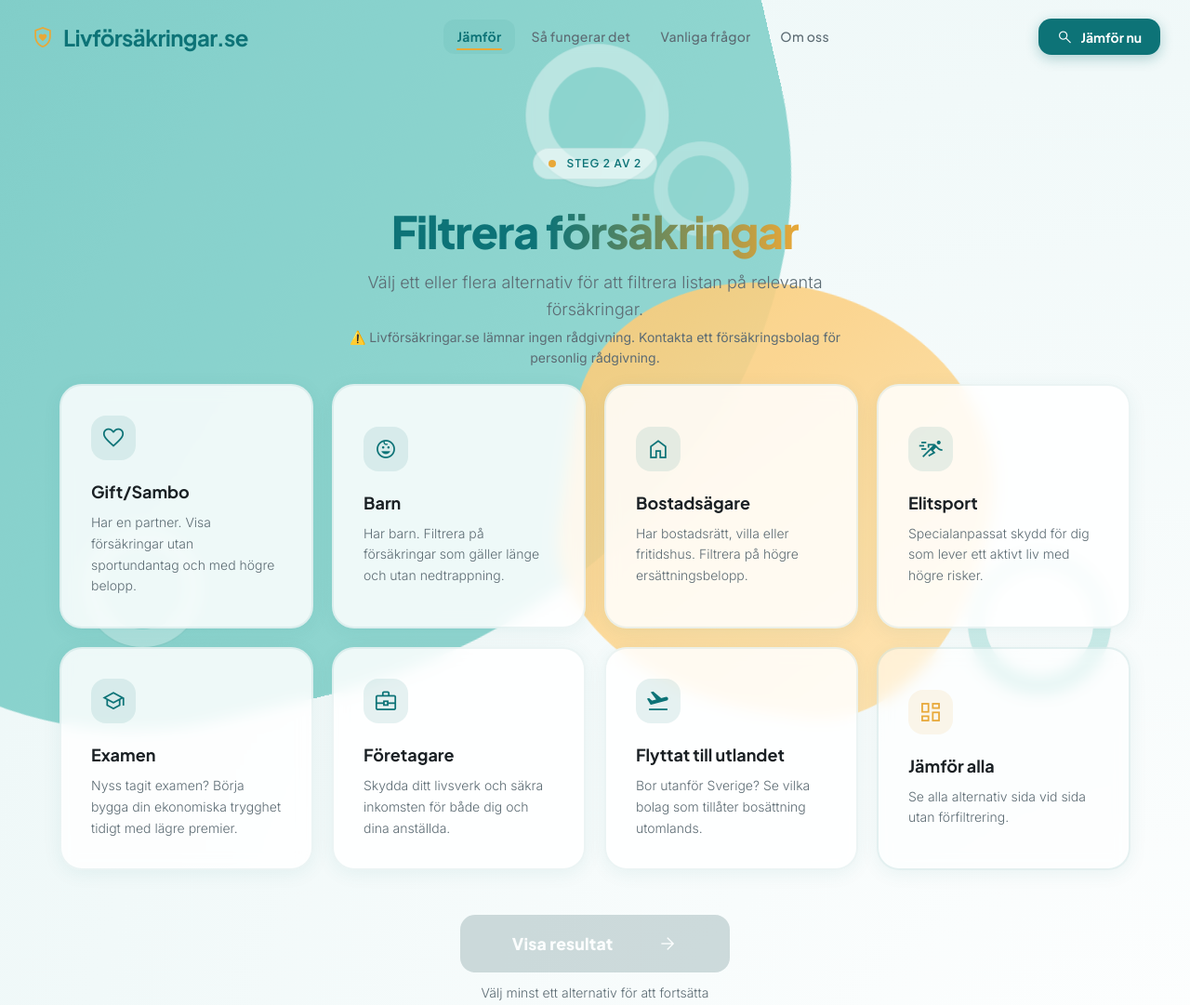
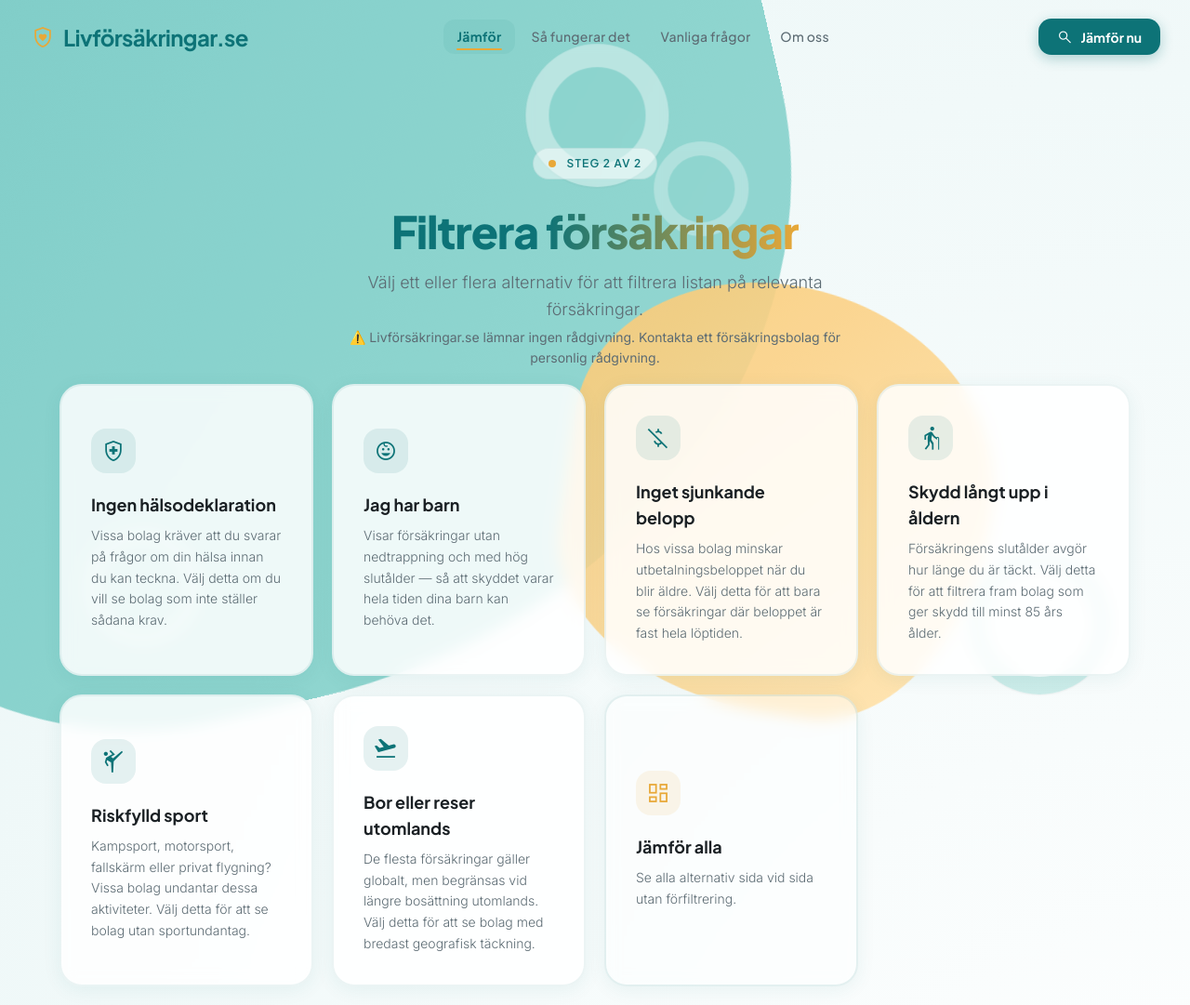
Before and after one commit to victorv008/farsakringsautomation, a website: page livsforsakringar-mvp/livssituation.html in a window 1280 px wide. Shown: the top 1081 px of the page at 93% size. Drawn offline with nearby package versions, Linux system fonts and the light colour scheme.

Commit message:
Uppdaterar livssituationskort till sex faktabaserade filterscenarier

```diff
--- a/livsforsakringar-mvp/livssituation.html
+++ b/livsforsakringar-mvp/livssituation.html
@@ -264,77 +264,64 @@
         <!-- 8 scenario cards — 4-column grid matching the Stitch screenshot -->
         <div id="cards-grid" class="grid grid-cols-1 sm:grid-cols-2 lg:grid-cols-4 gap-5 w-full max-w-6xl mb-12">
 
-            <!-- 1. Gift/Sambo -->
-            <button class="scenario-card" data-scenario="gift_sambo" onclick="toggleCard(this)">
+            <!-- 1. Ingen hälsodeklaration -->
+            <button class="scenario-card" data-scenario="ingen_halso" onclick="toggleCard(this)">
                 <span class="check-badge"><span class="material-symbols-outlined text-[16px]">check</span></span>
                 <div class="w-12 h-12 bg-brand-teal/10 rounded-2xl flex items-center justify-center mb-5">
-                    <span class="material-symbols-outlined text-brand-teal text-[28px]">favorite</span>
+                    <span class="material-symbols-outlined text-brand-teal text-[28px]">health_and_safety</span>
                 </div>
-                <h3 class="font-headline text-lg font-bold text-text-main mb-2">Gift/Sambo</h3>
-                <p class="text-text-muted text-sm font-light leading-relaxed">Har en partner. Visa försäkringar utan sportundantag och med högre belopp.</p>
+                <h3 class="font-headline text-lg font-bold text-text-main mb-2">Ingen hälsodeklaration</h3>
+                <p class="text-text-muted text-sm font-light leading-relaxed">Vissa bolag kräver att du svarar på frågor om din hälsa innan du kan teckna. Välj detta om du vill se bolag som inte ställer sådana krav.</p>
             </button>
 
-            <!-- 2. Barn -->
+            <!-- 2. Jag har barn -->
             <button class="scenario-card" data-scenario="barn" onclick="toggleCard(this)">
                 <span class="check-badge"><span class="material-symbols-outlined text-[16px]">check</span></span>
                 <div class="w-12 h-12 bg-brand-teal/10 rounded-2xl flex items-center justify-center mb-5">
                     <span class="material-symbols-outlined text-brand-teal text-[28px]">child_care</span>
                 </div>
-                <h3 class="font-headline text-lg font-bold text-text-main mb-2">Barn</h3>
-                <p class="text-text-muted text-sm font-light leading-relaxed">Har barn. Filtrera på försäkringar som gäller länge och utan nedtrappning.</p>
+                <h3 class="font-headline text-lg font-bold text-text-main mb-2">Jag har barn</h3>
+                <p class="text-text-muted text-sm font-light leading-relaxed">Visar försäkringar utan nedtrappning och med hög slutålder — så att skyddet varar hela tiden dina barn kan behöva det.</p>
             </button>
 
-            <!-- 3. Bostadsägare -->
-            <button class="scenario-card" data-scenario="bostadskop" onclick="toggleCard(this)">
+            <!-- 3. Inget sjunkande belopp -->
+            <button class="scenario-card" data-scenario="ingen_nedtrappning" onclick="toggleCard(this)">
                 <span class="check-badge"><span class="material-symbols-outlined text-[16px]">check</span></span>
                 <div class="w-12 h-12 bg-brand-teal/10 rounded-2xl flex items-center justify-center mb-5">
-                    <span class="material-symbols-outlined text-brand-teal text-[28px]">home</span>
+                    <span class="material-symbols-outlined text-brand-teal text-[28px]">money_off</span>
                 </div>
-                <h3 class="font-headline text-lg font-bold text-text-main mb-2">Bostadsägare</h3>
-                <p class="text-text-muted text-sm font-light leading-relaxed">Har bostadsrätt, villa eller fritidshus. Filtrera på högre ersättningsbelopp.</p>
+                <h3 class="font-headline text-lg font-bold text-text-main mb-2">Inget sjunkande belopp</h3>
+                <p class="text-text-muted text-sm font-light leading-relaxed">Hos vissa bolag minskar utbetalningsbeloppet när du blir äldre. Välj detta för att bara se försäkringar där beloppet är fast hela löptiden.</p>
             </button>
 
-            <!-- 4. Elitsport -->
-            <button class="scenario-card" data-scenario="elitsport" onclick="toggleCard(this)">
+            <!-- 4. Skydd långt upp i åldern -->
+            <button class="scenario-card" data-scenario="hog_slutalder" onclick="toggleCard(this)">
                 <span class="check-badge"><span class="material-symbols-outlined text-[16px]">check</span></span>
                 <div class="w-12 h-12 bg-brand-teal/10 rounded-2xl flex items-center justify-center mb-5">
-                    <span class="material-symbols-outlined text-brand-teal text-[28px]">sprint</span>
+                    <span class="material-symbols-outlined text-brand-teal text-[28px]">elderly</span>
                 </div>
-                <h3 class="font-headline text-lg font-bold text-text-main mb-2">Elitsport</h3>
-                <p class="text-text-muted text-sm font-light leading-relaxed">Specialanpassat skydd för dig som lever
-                    ett aktivt liv med högre risker.</p>
+                <h3 class="font-headline text-lg font-bold text-text-main mb-2">Skydd långt upp i åldern</h3>
+                <p class="text-text-muted text-sm font-light leading-relaxed">Försäkringens slutålder avgör hur länge du är täckt. Välj detta för att filtrera fram bolag som ger skydd till minst 85 års ålder.</p>
             </button>
 
-            <!-- 5. Examen -->
-            <button class="scenario-card" data-scenario="examen" onclick="toggleCard(this)">
+            <!-- 5. Riskfylld sport -->
+            <button class="scenario-card" data-scenario="riskfylld_sport" onclick="toggleCard(this)">
                 <span class="check-badge"><span class="material-symbols-outlined text-[16px]">check</span></span>
                 <div class="w-12 h-12 bg-brand-teal/10 rounded-2xl flex items-center justify-center mb-5">
-                    <span class="material-symbols-outlined text-brand-teal text-[28px]">school</span>
+                    <span class="material-symbols-outlined text-brand-teal text-[28px]">sports_martial_arts</span>
                 </div>
-                <h3 class="font-headline text-lg font-bold text-text-main mb-2">Examen</h3>
-                <p class="text-text-muted text-sm font-light leading-relaxed">Nyss tagit examen? Börja bygga din
-                    ekonomiska trygghet tidigt med lägre premier.</p>
+                <h3 class="font-headline text-lg font-bold text-text-main mb-2">Riskfylld sport</h3>
+                <p class="text-text-muted text-sm font-light leading-relaxed">Kampsport, motorsport, fallskärm eller privat flygning? Vissa bolag undantar dessa aktiviteter. Välj detta för att se bolag utan sportundantag.</p>
             </button>
 
-            <!-- 6. Företagare -->
-            <button class="scenario-card" data-scenario="foretagare" onclick="toggleCard(this)">
-                <span class="check-badge"><span class="material-symbols-outlined text-[16px]">check</span></span>
-                <div class="w-12 h-12 bg-brand-teal/10 rounded-2xl flex items-center justify-center mb-5">
-                    <span class="material-symbols-outlined text-brand-teal text-[28px]">business_center</span>
-                </div>
-                <h3 class="font-headline text-lg font-bold text-text-main mb-2">Företagare</h3>
-                <p class="text-text-muted text-sm font-light leading-relaxed">Skydda ditt livsverk och säkra inkomsten
-                    för både dig och dina anställda.</p>
-            </button>
-
-            <!-- 7. Flyttat till utlandet -->
+            <!-- 6. Bor eller reser utomlands -->
             <button class="scenario-card" data-scenario="utlands" onclick="toggleCard(this)">
                 <span class="check-badge"><span class="material-symbols-outlined text-[16px]">check</span></span>
                 <div class="w-12 h-12 bg-brand-teal/10 rounded-2xl flex items-center justify-center mb-5">
                     <span class="material-symbols-outlined text-brand-teal text-[28px]">flight_takeoff</span>
                 </div>
-                <h3 class="font-headline text-lg font-bold text-text-main mb-2">Flyttat till utlandet</h3>
-                <p class="text-text-muted text-sm font-light leading-relaxed">Bor utanför Sverige? Se vilka bolag som tillåter bosättning utomlands.</p>
+                <h3 class="font-headline text-lg font-bold text-text-main mb-2">Bor eller reser utomlands</h3>
+                <p class="text-text-muted text-sm font-light leading-relaxed">De flesta försäkringar gäller globalt, men begränsas vid längre bosättning utomlands. Välj detta för att se bolag med bredast geografisk täckning.</p>
             </button>
 
             <!-- 8. Jämför alla — special card -->
```
Also changed, not shown: livsforsakringar-mvp/js/render-results.js (+16 -10 lines).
□ □ □ □
## Brief
Filter the records, keeping only lines that contain "långt", and show those lines.

## Completed exercise
+            <!-- 4. Skydd långt upp i åldern -->
+                <h3 class="font-headline text-lg font-bold text-text-main mb-2">Skydd långt upp i åldern</h3>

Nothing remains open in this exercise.